### TASK ITEM
Please reproduce the listing word for word. Pictures stay out.

-------- INFORMATION GIVEN

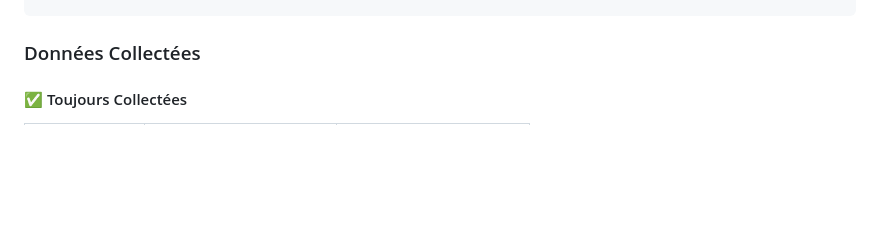
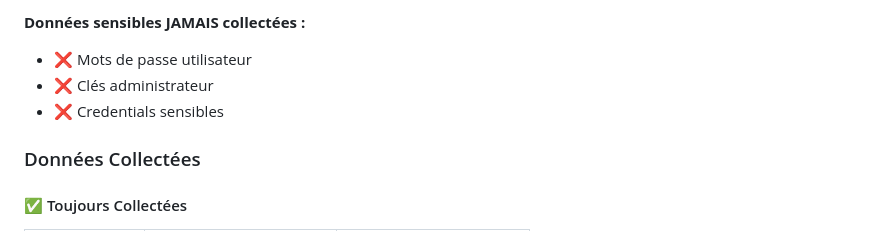
Before and after one commit to Darkmind64/parc-info, a Markdown page: IMPLEMENTATION_GUIDE.md, the part around one of its changes. GitHub-like rendering; blank space fills up the shorter version.

```diff
--- a/IMPLEMENTATION_GUIDE.md
+++ b/IMPLEMENTATION_GUIDE.md
@@ -256,3 +324,7 @@ python system-info-collector.py --client-id 5  # (affichage complet par défaut)
+**Données sensibles JAMAIS collectées :**
+- ❌ Mots de passe utilisateur
+- ❌ Clés administrateur
+- ❌ Credentials sensibles
 
 ### Données Collectées
 
```
Also changed, not shown: other parts of IMPLEMENTATION_GUIDE.md (+68 -0 lines), README.md (+44 -23 lines).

----------------

### EXPECTED OUTPUT
Before and after one commit to Darkmind64/parc-info, a Markdown page: IMPLEMENTATION_GUIDE.md, the part around one of its changes. GitHub-like rendering; blank space fills up the shorter version.

```diff
--- a/IMPLEMENTATION_GUIDE.md
+++ b/IMPLEMENTATION_GUIDE.md
@@ -256,3 +324,7 @@ python system-info-collector.py --client-id 5  # (affichage complet par défaut)
+**Données sensibles JAMAIS collectées :**
+- ❌ Mots de passe utilisateur
+- ❌ Clés administrateur
+- ❌ Credentials sensibles
 
 ### Données Collectées
 
```
Also changed, not shown: other parts of IMPLEMENTATION_GUIDE.md (+68 -0 lines), README.md (+44 -23 lines).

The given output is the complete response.